Tornado Cash and the Attack on Crypto Privacy

On August 8th, the U.S. Department of the Treasury’s Office of Foreign Assets Control (OFAC) sanctioned virtual currency mixer Tornado Cash. 

They claimed it had been used to launder more than $7 billion worth of virtual currency since 2019.

Tornado Cash and the Attack on Crypto Privacy.
It appears that much of the scrutiny came from actions carried out by the Lazarus Group – a hacking organization sponsored by the North Korean government that had been sanctioned by the U.S. for years.
Tornado Cash is one of the best-known mixing protocols on the Ethereum blockchain. In the simplest terms, a mixing protocol obfuscates transaction history by anonymizing transactions and removing all traces of where funds came from.
This privacy tool was extremely popular in the DeFi space and used widely. Sadly, it was also utilized by nefarious actors to launder the proceeds from cybercrimes. 
After OFAC sanctioned Tornado Cash, its website was taken down almost immediately. Github, the popular hosting service for software development, removed all code related to Tornado Cash as well.
Circle, the peer-to-peer payments company that issues the popular stablecoin USDC, blacklisted all USDC in affected wallets. 
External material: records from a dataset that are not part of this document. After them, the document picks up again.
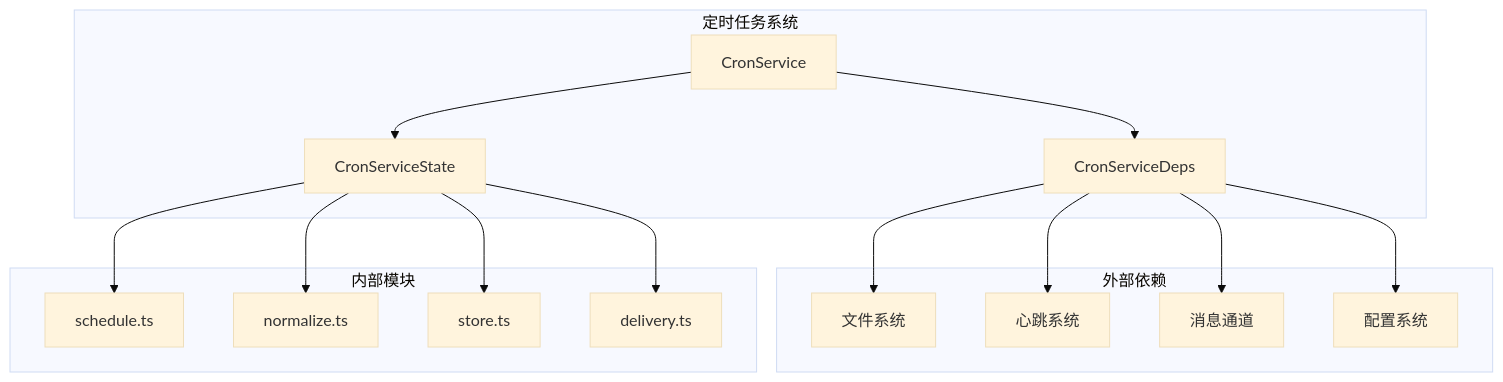
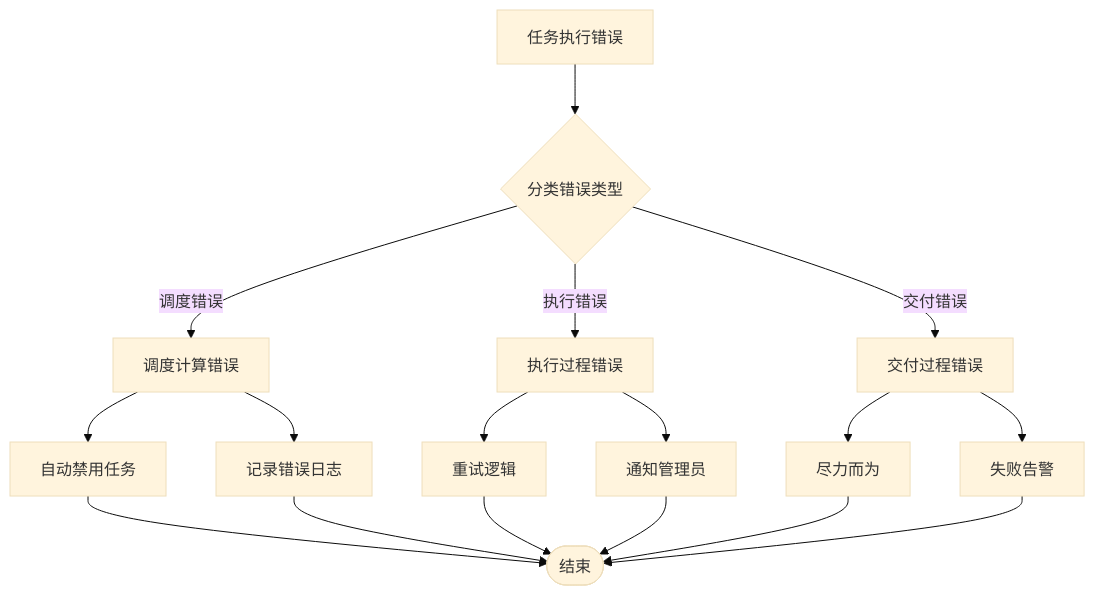
Before and after one commit to verse-ai-org/openclaw: the tenth of 10 diagrams in .qoder/repowiki/zh/content/Web界面/定时任务管理系统.md, drawn with Mermaid (base theme). The commit also changed other lines of this file and 89 other files, not shown here.

````diff
--- a/.qoder/repowiki/zh/content/Web界面/定时任务管理系统.md
+++ b/.qoder/repowiki/zh/content/Web界面/定时任务管理系统.md
@@ -280,30 +478,19 @@
 ```mermaid
-graph TB
-subgraph "定时任务系统"
-A[CronService]
-B[CronServiceDeps]
-C[CronServiceState]
-end
-subgraph "外部依赖"
-D[文件系统]
-E[心跳系统]
-F[消息通道]
-G[配置系统]
-end
-subgraph "内部模块"
-H[schedule.ts]
-I[normalize.ts]
-J[store.ts]
-K[delivery.ts]
-end
-A --> B
-A --> C
-B --> D
-B --> E
-B --> F
-B --> G
-C --> H
-C --> I
-C --> J
-C --> K
+flowchart TD
+TaskError[任务执行错误] --> ClassifyError{分类错误类型}
+ClassifyError --> |调度错误| ScheduleError[调度计算错误]
+ClassifyError --> |执行错误| ExecutionError[执行过程错误]
+ClassifyError --> |交付错误| DeliveryError[交付过程错误]
+ScheduleError --> AutoDisable[自动禁用任务]
+ScheduleError --> LogError[记录错误日志]
+ExecutionError --> RetryLogic[重试逻辑]
+ExecutionError --> NotifyAdmin[通知管理员]
+DeliveryError --> BestEffort[尽力而为]
+DeliveryError --> FailureAlert[失败告警]
+AutoDisable --> End([结束])
+LogError --> End
+RetryLogic --> End
+NotifyAdmin --> End
+BestEffort --> End
+FailureAlert --> End
 ```
````
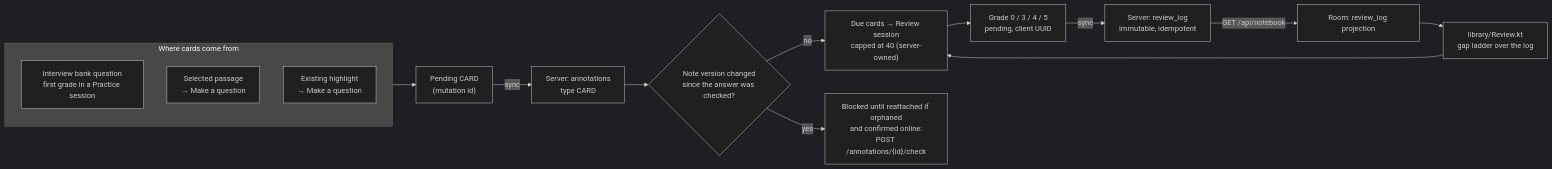
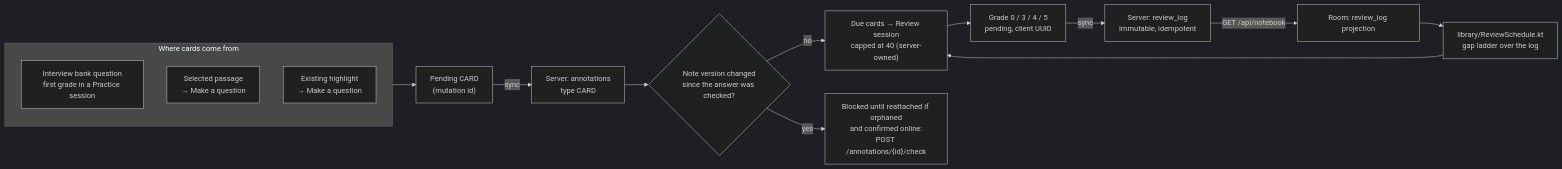
One commit to jaxwong/reporead changed diagram 11 of 12 in docs/architecture.md. Above: the diagram before and after it, drawn with Mermaid (dark theme). The commit also changed other lines of this file and 11 other files, not shown here.

````diff
--- a/docs/architecture.md
+++ b/docs/architecture.md
@@ -498,24 +498,24 @@
 ```mermaid
 flowchart LR
     subgraph Sources["Where cards come from"]
         Bank["Interview bank question<br/>first grade in a Practice session"]
         Sel["Selected passage<br/>→ Make a question"]
         HL["Existing highlight<br/>→ Make a question"]
     end
 
     Card["Pending CARD<br/>(mutation id)"]
     Sources --> Card
     Card -- "sync" --> SrvCard["Server: annotations<br/>type CARD"]
 
     Grade["Grade 0 / 3 / 4 / 5<br/>pending, client UUID"]
     Grade -- "sync" --> Log["Server: review_log<br/>immutable, idempotent"]
     Log -- "GET /api/notebook" --> Proj["Room: review_log projection"]
-    Proj --> Ladder["library/Review.kt<br/>gap ladder over the log"]
+    Proj --> Ladder["library/ReviewSchedule.kt<br/>gap ladder over the log"]
     Ladder --> Due["Due cards → Review session<br/>capped at 40 (server-owned)"]
     Due --> Grade
 
     Changed{"Note version changed<br/>since the answer was checked?"}
     SrvCard --> Changed
     Changed -- "yes" --> Check["Blocked until reattached if orphaned<br/>and confirmed online:<br/>POST /annotations/{id}/check"]
     Changed -- "no" --> Due
 ```
````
And a number of centralized and decentralized applications began restricting access to wallets that had interacted with the Tornado Cash smart contract.
In an even more shocking twist, someone began a “dusting” attack on known ETH addresses. They did this by withdrawing .1 ETH from Tornado Cash and sending it to celebrities with public wallet addresses. 
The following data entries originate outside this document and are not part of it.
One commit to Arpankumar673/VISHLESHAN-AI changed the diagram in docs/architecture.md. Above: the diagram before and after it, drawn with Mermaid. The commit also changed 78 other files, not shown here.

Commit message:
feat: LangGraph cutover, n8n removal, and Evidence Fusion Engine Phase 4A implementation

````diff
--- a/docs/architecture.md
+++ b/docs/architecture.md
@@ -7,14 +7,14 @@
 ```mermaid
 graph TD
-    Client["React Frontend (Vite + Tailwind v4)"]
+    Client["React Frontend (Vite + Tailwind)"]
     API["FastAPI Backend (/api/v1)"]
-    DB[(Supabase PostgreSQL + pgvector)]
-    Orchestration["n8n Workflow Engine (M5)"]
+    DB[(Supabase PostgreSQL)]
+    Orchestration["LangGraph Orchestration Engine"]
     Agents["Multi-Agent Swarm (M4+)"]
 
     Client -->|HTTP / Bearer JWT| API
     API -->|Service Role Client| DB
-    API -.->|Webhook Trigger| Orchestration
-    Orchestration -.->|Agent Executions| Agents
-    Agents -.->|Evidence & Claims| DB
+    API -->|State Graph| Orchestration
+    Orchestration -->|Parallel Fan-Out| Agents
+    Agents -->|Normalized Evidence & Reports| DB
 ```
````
This effectively meant that everyone holding these addresses were potentially guilty of sanctions violations.
These people included Brian Armstrong, CEO of Coinbase, Jimmy Fallon, Shaquille O’Neal, Logan Paul, Dave Chappelle, and famous DJ Steve Aoki among others. 
Amidst all this turmoil, the Dutch police arrested Tornado Cash developer Alexey Pertsev two days after the sanctions were imposed. We still don’t know what the charges are against him. And I certainly hope they are more substantial than writing a little bit of software code.
This is essentially the first time the government has tried to sanction a piece of open-source code – which is what Tornado Cash is. And it raises serious concerns regarding the First Amendment. 
In 1996, Bernstein v. United States legally established code as speech. And as such, it should be protected by the First Amendment.
We are therefore in dangerous territory when it comes to sanctioning crypto protocols. And there’s a good possibility that someone will challenge this in court.
Of course, the argument can be made that OFAC is fully justified in cracking down on Tornado Cash. It has been at the center of a number of illegitimate and illegal transactions. And many question what legitimate uses the protocol has.
Privacy is a human right. Transactions on the blockchain are public and transparent. And there are many legitimate reasons that people have for protecting their identities. This is especially true in authoritarian countries or regions that are experiencing military conflict.
The sanctioning of Tornado Cash appears to be a ham-fisted approach by U.S. regulators to clamp down on illegal activity. In doing so, they risk doing permanent damage to the role of privacy in decentralized finance. 

Hopefully a broader and more sophisticated approach can be taken to combat illegal activity in the crypto space in the future.

Chris Curl

Chris Curl
Editor, Daily Profit Cycle